Also, it’s a scientific fact that the more time we spend in the sunshine, the better we feel. Biking to work makes sure you spend some time outdoors, every day. The light inside is about 300 lux, while the light outside, even on an overcast day, is over 1,000 lux.
All this light boosts your levels of the feel-good hormone, serotonin.
“Exercising outside exposes you to daylight,” explains Professor Jim Horne from Loughborough University’s Sleep Research Centre. “This helps get your circadian rhythm back in sync and rids your body of cortisol, the stress hormone that can prevent deep, regenerative sleep.”

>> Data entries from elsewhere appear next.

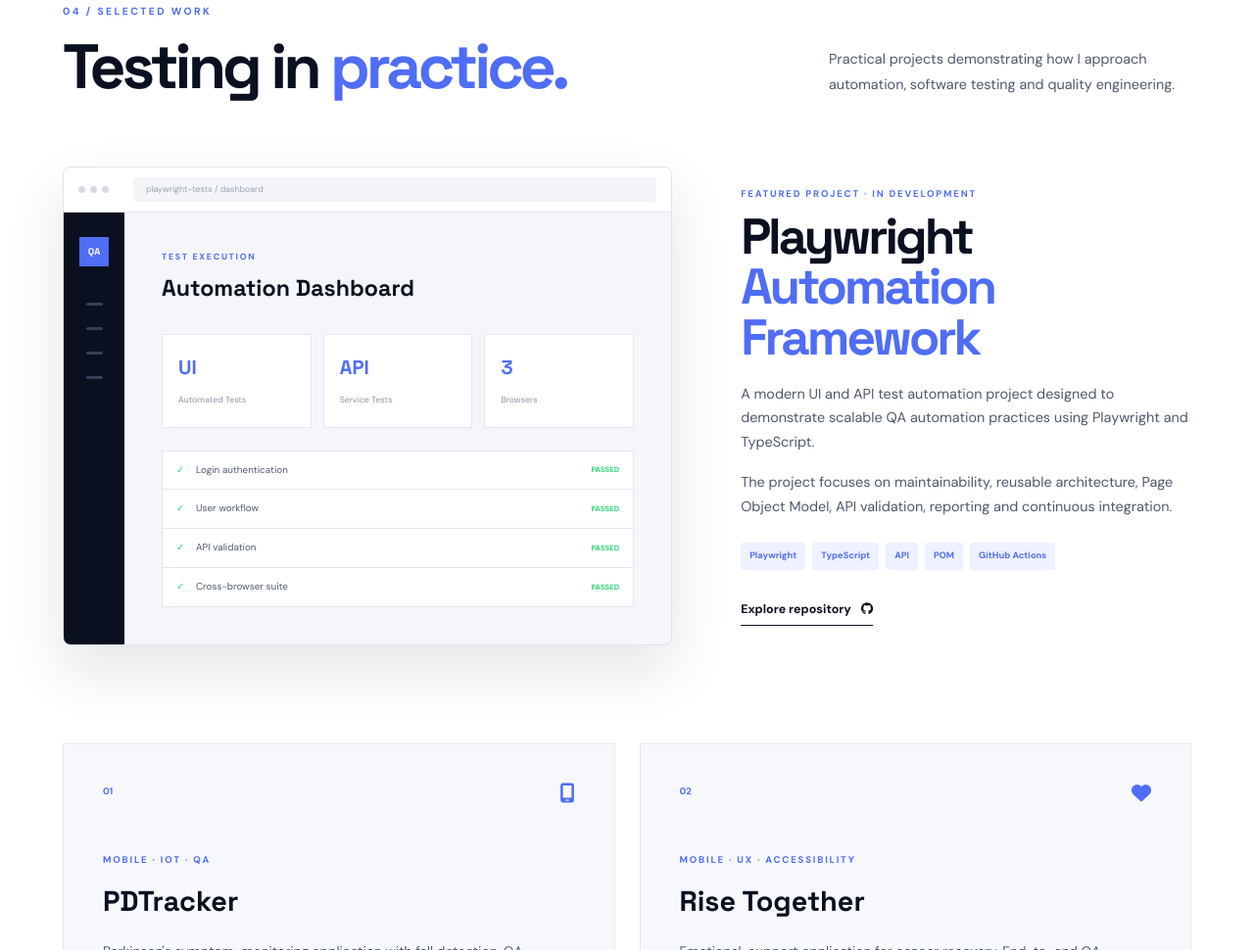
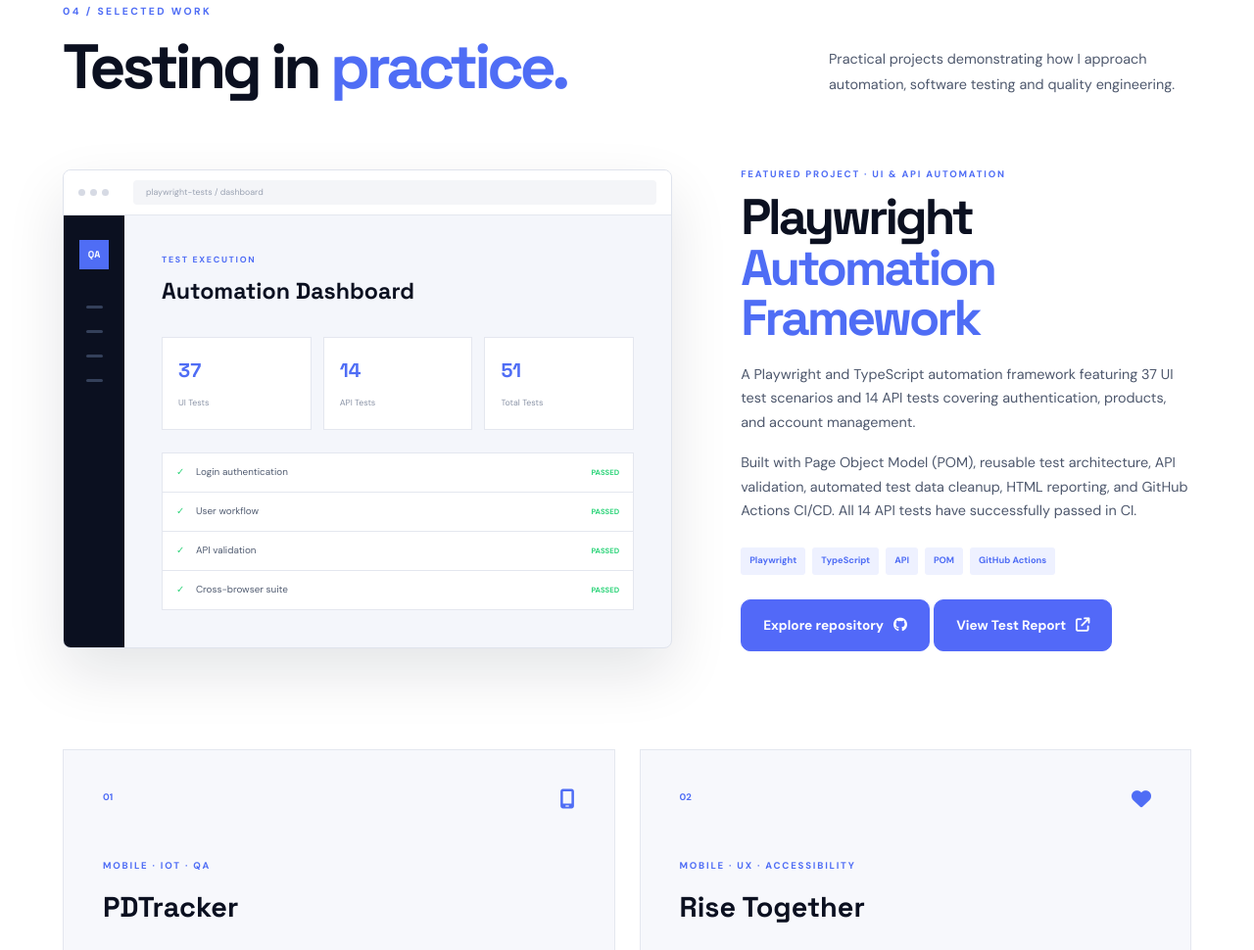
Before and after one commit to luandradevirginiamelo/qa-playwright-portfolio, a website: page index.html in a window 1280 px wide. Shown: the part 5431-6401 px from the top of the page at 98% size. Drawn offline with Linux system fonts and the light colour scheme.

Commit message:
feat: update portfolio styling and Playwright test configuration

```diff
--- a/index.html
+++ b/index.html
@@ -181,9 +181,9 @@
                 </a>
 
 
-                <!-- CHANGE YOUR GITHUB USERNAME -->
+                <!-- GITHUB USERNAME -->
                 <a
-                    href="https://github.com/YOUR-GITHUB-USERNAME"
+                    href="https://github.com/luandradevirginiamelo"
                     target="_blank"
                     aria-label="GitHub"
                 >
@@ -1099,30 +1099,26 @@
                         </h4>
 
 
+
 <div class="dashboard-status">
 
     <div>
-
-                                <strong>UI</strong>
-                                <span>Automated Tests</span>
-
-                            </div>
-
-                            <div>
-
-                                <strong>API</strong>
-                                <span>Service Tests</span>
-
-                            </div>
-
-                            <div>
-
-                                <strong>3</strong>
-                                <span>Browsers</span>
-
-                            </div>
-
-                        </div>
+        <strong>37</strong>
+        <span>UI Tests</span>
+    </div>
+
+    <div>
+        <strong>14</strong>
+        <span>API Tests</span>
+    </div>
+
+    <div>
+        <strong>51</strong>
+        <span>Total Tests</span>
+    </div>
+
+</div>
+
 
 
                             <div class="fake-tests">
@@ -1163,7 +1159,7 @@
             <div class="project-information">
 
                 <p class="project-label">
-                    FEATURED PROJECT · IN DEVELOPMENT
+                    FEATURED PROJECT · UI & API AUTOMATION
                 </p>
 
                 <h3>
@@ -1172,20 +1168,19 @@
                 </h3>
 
                 <p>
-
-                    A modern UI and API test automation project
-                    designed to demonstrate scalable QA automation
-                    practices using Playwright and TypeScript.
-
-                </p>
-
-                <p>
-
-                    The project focuses on maintainability,
-                    reusable architecture, Page Object Model,
-                    API validation, reporting and continuous
-                    integration.
-
+                    A Playwright and TypeScript automation framework
+                    featuring 37 UI test scenarios and 14 API tests
+                    covering authentication, products, and account
+                    management.
+             </p>
+
+
+
+             <p>
+                 Built with Page Object Model (POM), reusable test
+                 architecture, API validation, automated test data
+                 cleanup, HTML reporting, and GitHub Actions CI/CD.
+                 All 14 API tests have successfully passed in CI.
              </p>
 
 
@@ -1200,10 +1195,10 @@
                 </div>
 
 
-                <!-- CHANGE THIS LINK -->
+                <!-- LINK GITHUB -->
 
                 <a
-                    href="https://github.com/YOUR-GITHUB-USERNAME"
+                    href="https://github.com/luandradevirginiamelo/qa-playwright-portfolio"
                     target="_blank"
                     class="project-button"
                 >
@@ -1213,6 +1208,18 @@
                     <i class="fa-brands fa-github"></i>
 
                 </a>
+
+
+<a
+    href="https://luandradevirginiamelo.github.io/qa-playwright-portfolio/allure-report/"
+    target="_blank"
+    rel="noopener noreferrer"
+    class="project-button"
+>
+    View Test Report
+    <i class="fa-solid fa-arrow-up-right-from-square"></i>
+</a>
+
 
             </div>
 
@@ -1651,7 +1658,7 @@
                 </a>
 
                 <a
-                    href="https://github.com/YOUR-GITHUB-USERNAME"
+                    href="https://github.com/luandradevirginiamelo"
                     target="_blank"
                 >
                     GitHub ↗
--- a/package.json
+++ b/package.json
@@ -8,6 +8,8 @@
   "type": "commonjs",
   "devDependencies": {
     "@playwright/test": "^1.63.0",
-    "@types/node": "^26.6.5"
+    "@types/node": "^26.6.5",
+    "allure-commandline": "^2.46.1",
+    "allure-playwright": "^3.14.0"
   }
 }
--- a/playwright.config.ts
+++ b/playwright.config.ts
@@ -25,6 +25,7 @@
   reporter: [
   ['list'],
   ['html', { open: 'never' }],
+  ['allure-playwright', { resultsDir: 'allure-results' }],
 ],
   /* Shared settings for all the projects below. See https://playwright.dev/docs/api/class-testoptions. */
   use: {
--- a/style.css
+++ b/style.css
@@ -1720,22 +1720,42 @@
     color: var(--blue);
 }
 
+
 .project-button {
     display: inline-flex;
-
-    align-items: center;
-
+    align-items: center;
+    justify-content: center;
     gap: 10px;
 
-    padding-bottom: 5px;
-
-    border-bottom: 1px solid var(--dark);
-
-    font-size: 0.78rem;
+    padding: 14px 22px;
+    border: 1px solid #5269f8;
+    border-radius: 10px;
+
+    background: #5269f8;
+    color: #ffffff;
+
+    font-size: 0.85rem;
     font-weight: 700;
-
-    color: var(--dark);
-}
+    text-decoration: none;
+
+    transition:
+        background 0.3s ease,
+        color 0.3s ease,
+        transform 0.3s ease,
+        box-shadow 0.3s ease;
+}
+
+.project-button:hover {
+    background: #4055df;
+    color: #ffffff;
+    transform: translateY(-3px);
+    box-shadow: 0 8px 20px rgba(82, 105, 248, 0.22);
+}
+
+.project-button i {
+    font-size: 0.9rem;
+}
+
 
 
 /* =========================================================
```
Also changed, not shown: tests/api/account.api.spec.ts (+101 -30 lines), tests/api/authentication.api.spec.ts (+36 -10 lines), README.md, 1 other file. Lines whose indentation alone changed are shown as unchanged.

- To de-stress on your way home. When I leave work, I am often completely wound up with stress. If I drive home, I sit in traffic that is often moving slower than the bikes whizzing past me, getting more and more stressed. But when I bike home, I can actually feel the stress falling off me and getting left behind in the dust (or puddles). By the time I get home, I’m relaxed and refreshed, and ready to enjoy the evening.No wonder that research at Stanford University has shown that as little as 20 minutes of cycling a day is very effective for people with insomnia – helping them get to sleep in half the time, and stay asleep for about an hour longer.

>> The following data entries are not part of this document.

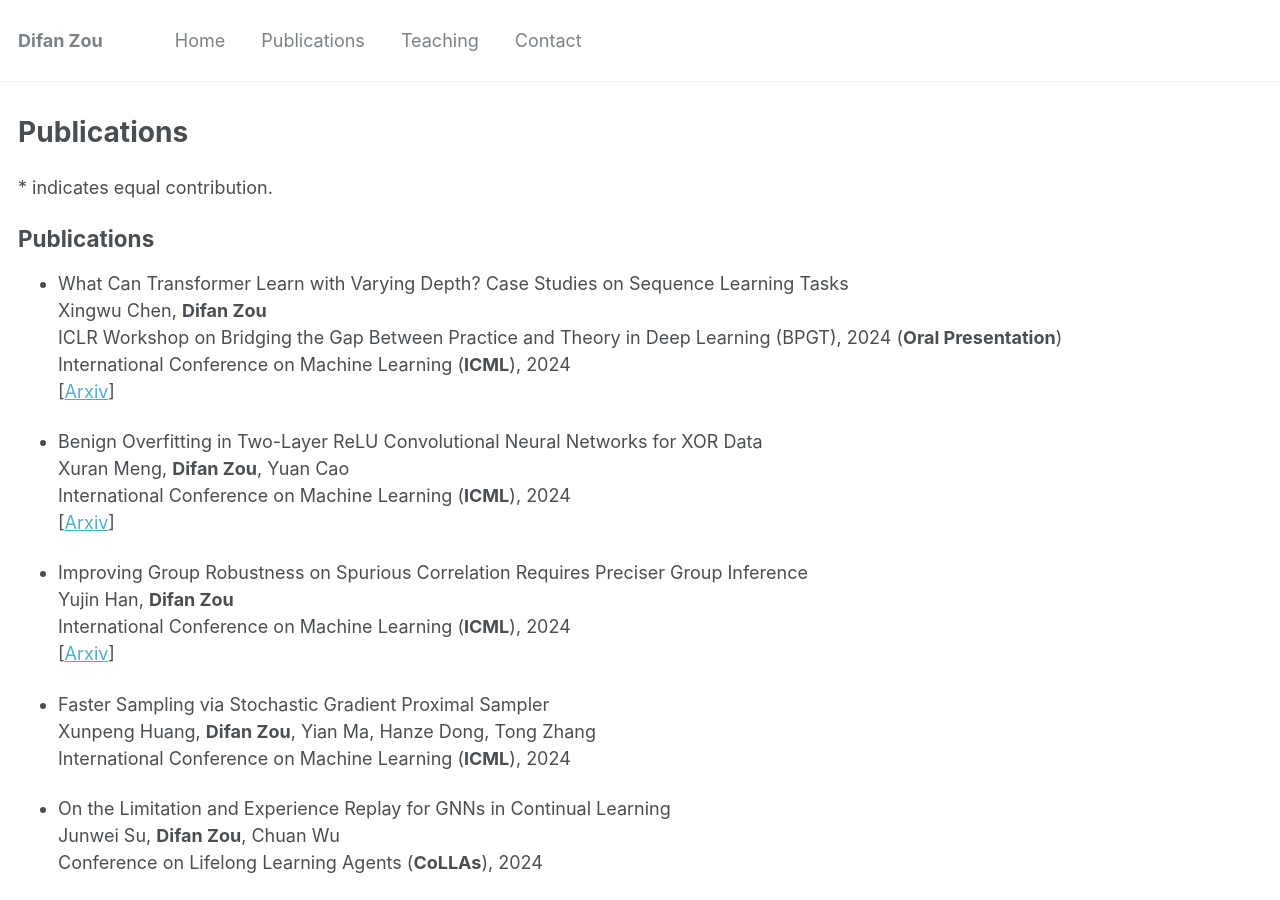
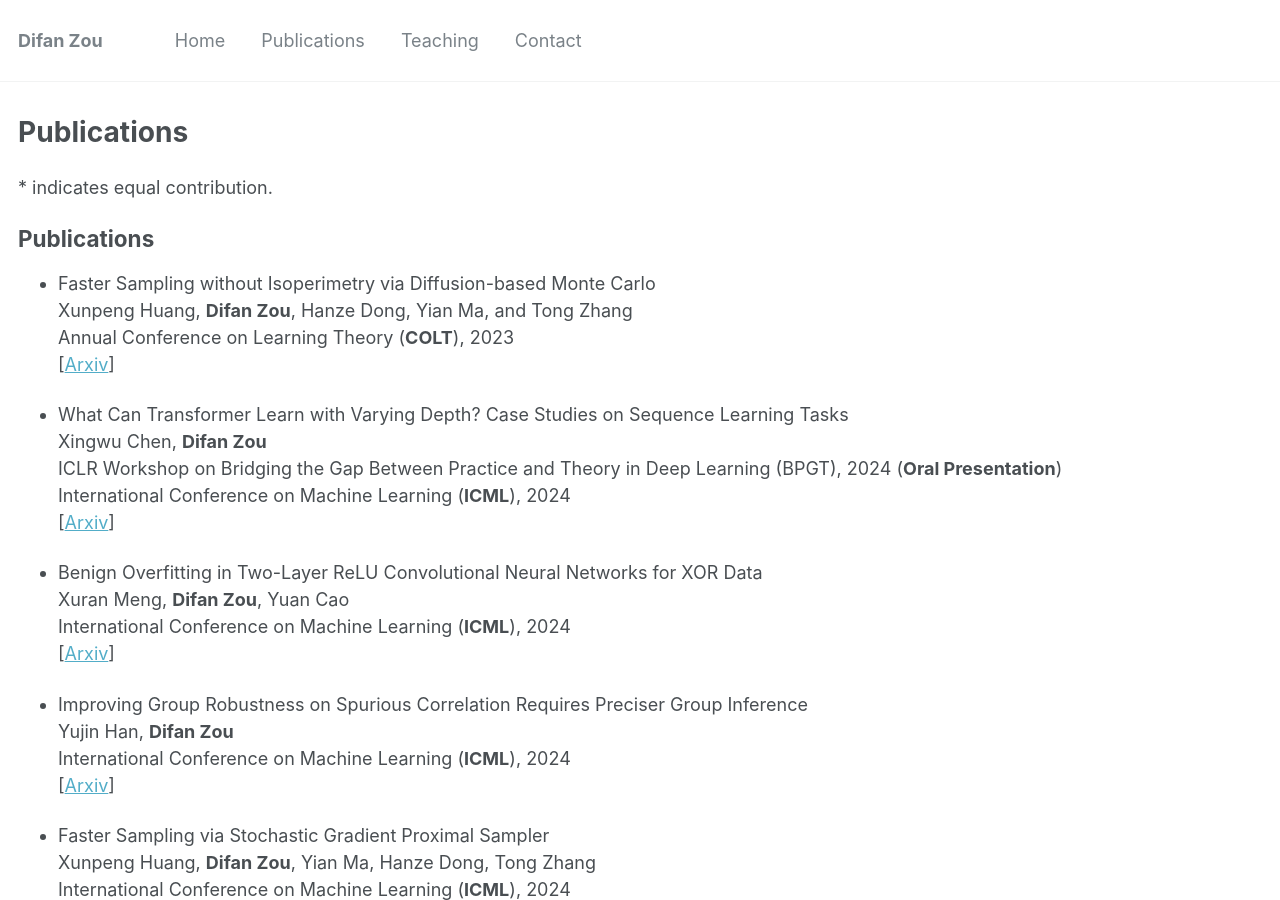
Before and after one commit to difanzou/difanzou.github.io, a Jekyll site: the page built from _pages/publications.md, in a window 1280 px wide and 900 px high. Built offline with Jekyll 4.4.1, drawn with Linux system fonts in a browser that asks for light colours; some of the changed text lies outside the part shown.

Commit message:
add reseach updates

```diff
--- a/_pages/publications.md
+++ b/_pages/publications.md
@@ -8,6 +8,12 @@ author_profile: true
 \* indicates equal contribution.
 
 ## Publications
+
+* Faster Sampling without Isoperimetry via Diffusion-based Monte Carlo\
+Xunpeng Huang, **Difan Zou**, Hanze Dong, Yian Ma, and Tong Zhang\
+Annual Conference on Learning Theory (**COLT**), 2023\
+\[[Arxiv](https://arxiv.org/pdf/2401.06325.pdf)\]
+
 
 * What Can Transformer Learn with Varying Depth? Case Studies on Sequence Learning Tasks\
 Xingwu Chen, **Difan Zou**\
```
Also changed, not shown: other parts of _pages/publications.md (+0 -5 lines).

To get a chance to think. I have some of my most original thoughts while I’m biking; I suspect it has to do with all the blood circulation.
“[Commuting by bicycle is] an absolutely essential part of my day. It’s mind-clearing, invigorating.” James L. Jones, former US Supreme Allied Commander Europe, now Barack Obama’s national security advisor.
Albert Einstein, speaking about the theory of relativity, said: “I thought of that while riding my bike.”
- To save money. Biking is WAY cheaper than driving a car, and usually much cheaper than transit too. The Sierra Club calculates that a bike is 30 times cheaper to maintain than a car. And that’s without even thinking about the difference in price tag!
It costs just $308 per year to keep bikes in shape – nearly 30 times less than cars, according to the Sierra Club: “If American drivers were to make just one four-mile round trip each week with a bicycle instead of a car, they would save nearly 2 billion gallons of gas. At $4 per gallon, total savings would be $7.3 billion a year.” (Business Insider)
- To help make cycling safer for everyone. Research very clearly shows that the more people cycle in a region, the safer it is. This has to do with increased visibility and increased driver awareness – and eventually, better infrastructure. If you cycle, they will build it (eventually)!
“It’s a virtuous cycle,” says Dr Julie Hatfield, an injury expert from UNSW. “The likelihood that an individual cyclist will be struck by a motorist falls with increasing rate of bicycling in a community. And the safer cycling is perceived to be, the more people are prepared to cycle.”
10. So that you can register for a Bike to Work Week! If you start biking during a bike to work week, you have the support of numerous volunteer stations along the way, and free mechanical help. And if you register and log your rides, you have the chance to win great prizes every day. The upcoming Vancouver Bike to Work Week, organized by HUB, offers a prize of a bike every day from Monday to Friday.
Hurry – Bike to Work Week starts on Monday 27th October!
To conclude, I just have to quote the bicycle salesman in Butch Cassidy and the Sundance Kid (1969):
“Meet the future; the future mode of transportation for this weary Western world. Now I’m not gonna make a lot of extravagant claims for this little machine. Sure, it’ll change your whole life for the better, but that’s all.”
Did you like this post? If so, please support our blog:
We would appreciate it very much if you would SHARE this post (using the Share buttons) or LIKE our Facebook page. Or click on one of the Amazon links before buying from Amazon, because small commissions help pay for our time. BEST OF ALL – just SUBSCRIBE to our blog. It makes you part of our community, and gets you free weekly updates about our posts – as well as a FREE DOWNLOAD of our Bike Buyer’s Guide. Thanks in advance – reader support keeps us going and makes it all worthwhile!